*EXERCISE REQUIREMENTS*
Would you please copy every line below that includes the string "stylesheet"?

*DATASET RECORDS*
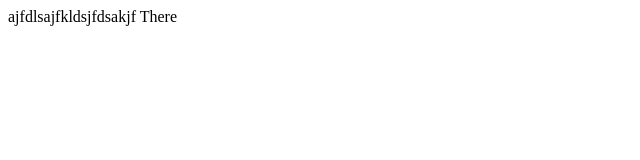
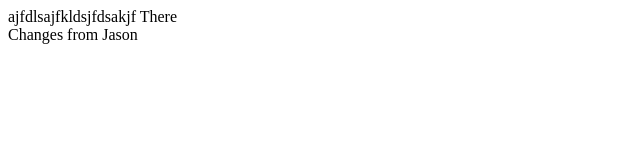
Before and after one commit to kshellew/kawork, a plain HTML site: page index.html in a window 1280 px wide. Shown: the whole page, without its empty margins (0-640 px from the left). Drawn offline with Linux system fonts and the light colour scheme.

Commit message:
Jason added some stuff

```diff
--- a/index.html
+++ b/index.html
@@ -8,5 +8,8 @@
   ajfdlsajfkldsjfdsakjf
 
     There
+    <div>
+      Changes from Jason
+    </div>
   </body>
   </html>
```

...

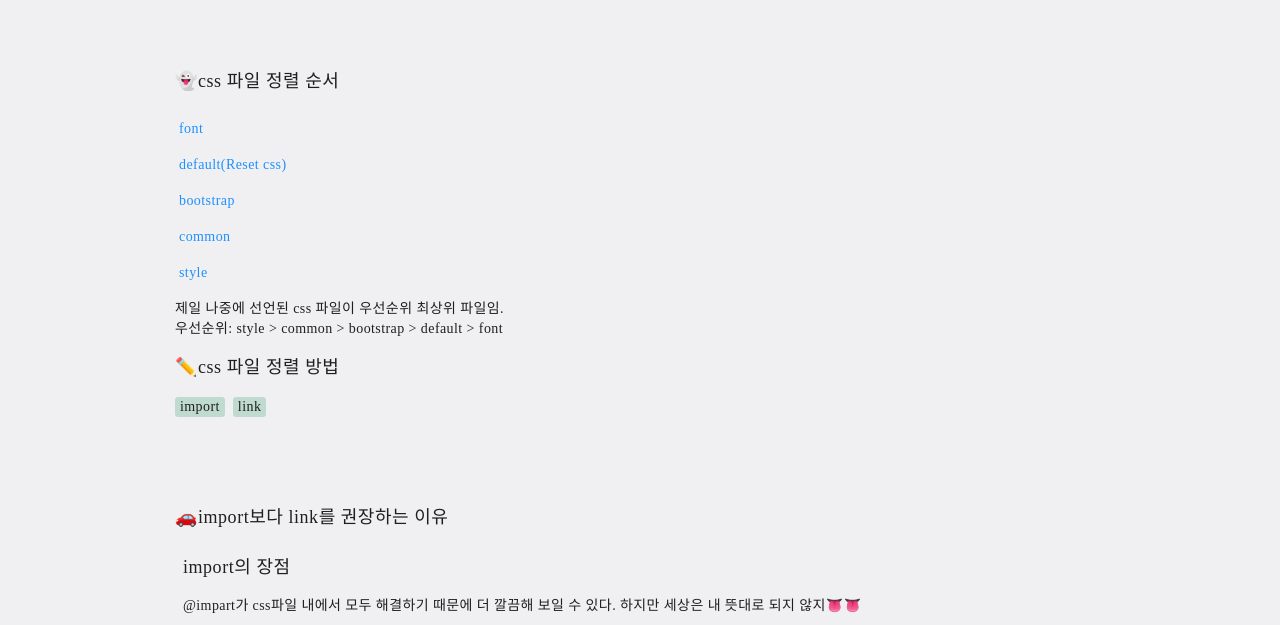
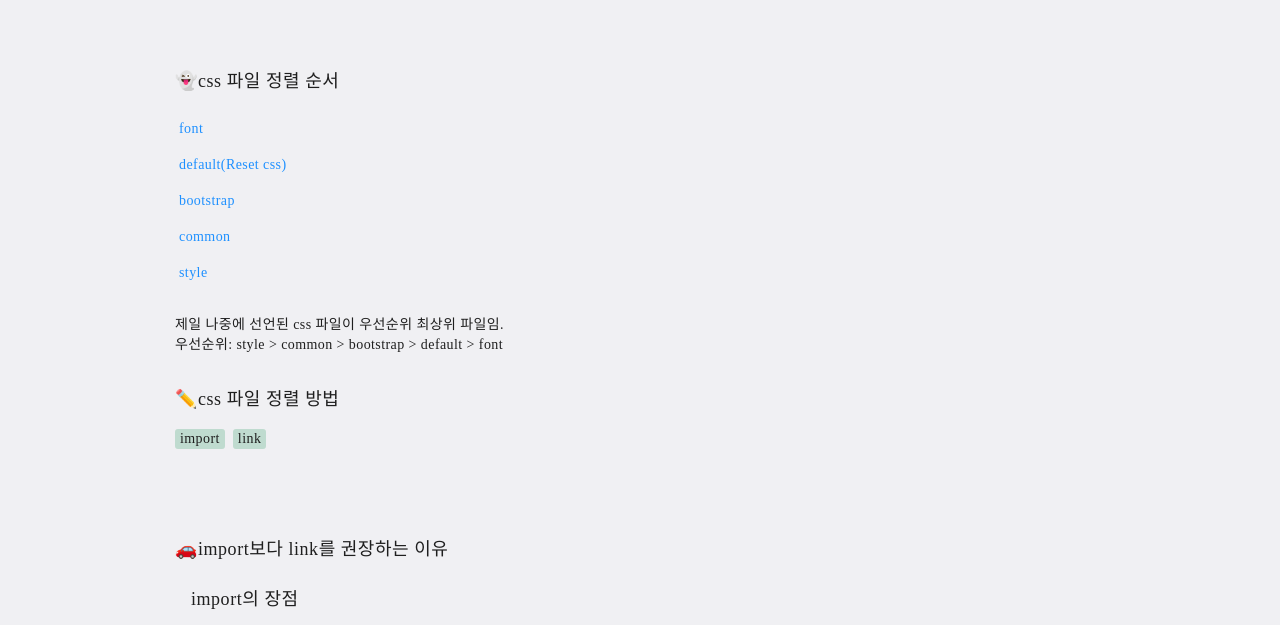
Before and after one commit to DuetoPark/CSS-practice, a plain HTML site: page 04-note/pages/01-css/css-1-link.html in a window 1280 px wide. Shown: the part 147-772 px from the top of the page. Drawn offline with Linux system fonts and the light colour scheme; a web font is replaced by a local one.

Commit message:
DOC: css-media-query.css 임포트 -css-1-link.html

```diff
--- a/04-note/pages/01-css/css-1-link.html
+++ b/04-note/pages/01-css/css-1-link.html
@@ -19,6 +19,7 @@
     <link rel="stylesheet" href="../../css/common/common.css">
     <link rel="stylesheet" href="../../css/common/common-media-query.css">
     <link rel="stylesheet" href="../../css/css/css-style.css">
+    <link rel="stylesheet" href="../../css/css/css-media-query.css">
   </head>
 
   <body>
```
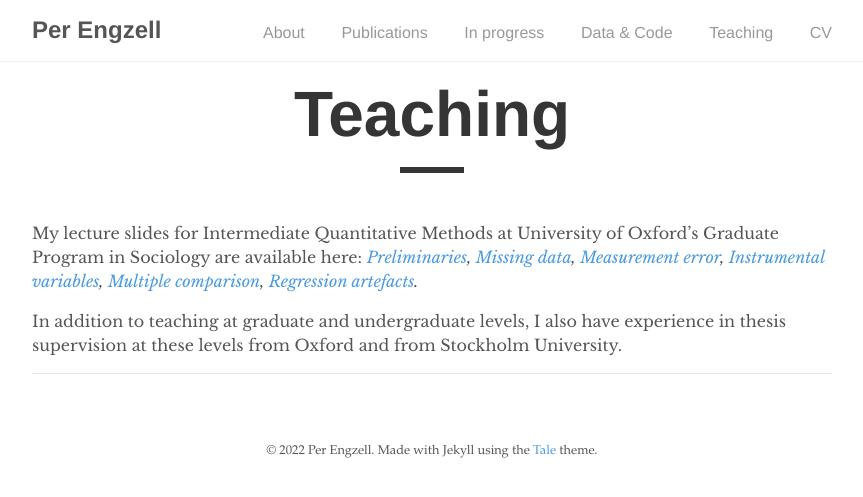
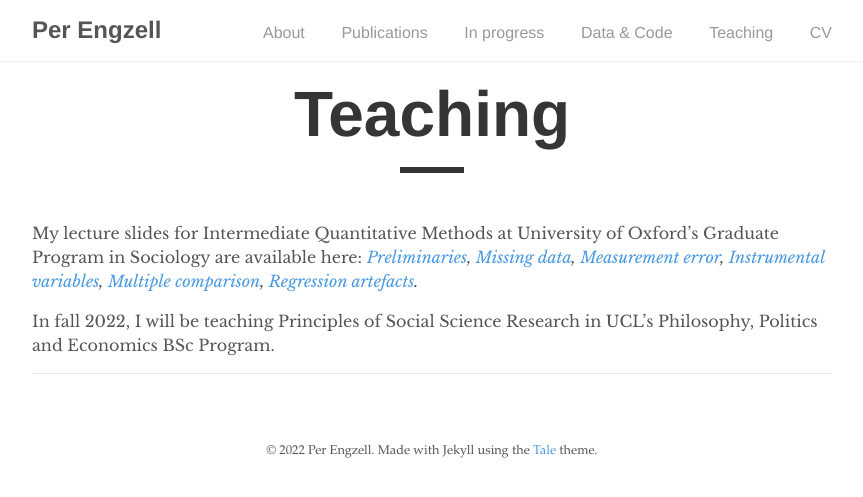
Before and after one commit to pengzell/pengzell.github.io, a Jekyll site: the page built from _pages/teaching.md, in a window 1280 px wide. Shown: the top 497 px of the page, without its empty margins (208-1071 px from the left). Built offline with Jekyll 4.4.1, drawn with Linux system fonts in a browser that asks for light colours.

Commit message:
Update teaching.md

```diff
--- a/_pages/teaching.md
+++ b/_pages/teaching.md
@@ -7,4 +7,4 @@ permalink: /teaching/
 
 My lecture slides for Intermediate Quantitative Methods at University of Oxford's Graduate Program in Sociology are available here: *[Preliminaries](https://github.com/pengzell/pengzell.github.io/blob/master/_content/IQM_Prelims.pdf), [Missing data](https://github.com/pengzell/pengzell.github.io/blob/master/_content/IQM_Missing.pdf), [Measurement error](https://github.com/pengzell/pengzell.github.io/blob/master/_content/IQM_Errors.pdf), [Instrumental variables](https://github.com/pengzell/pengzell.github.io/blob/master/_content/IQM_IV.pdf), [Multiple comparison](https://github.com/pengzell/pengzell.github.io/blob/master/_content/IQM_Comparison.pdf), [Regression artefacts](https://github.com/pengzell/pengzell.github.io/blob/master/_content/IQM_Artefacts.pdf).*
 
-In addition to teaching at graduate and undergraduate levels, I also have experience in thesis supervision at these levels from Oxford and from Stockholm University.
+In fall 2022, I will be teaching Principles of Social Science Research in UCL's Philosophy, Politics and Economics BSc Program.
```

*WRITTEN ANSWER*
     <link rel="stylesheet" href="../../css/common/common.css">
     <link rel="stylesheet" href="../../css/common/common-media-query.css">
     <link rel="stylesheet" href="../../css/css/css-style.css">
+    <link rel="stylesheet" href="../../css/css/css-media-query.css">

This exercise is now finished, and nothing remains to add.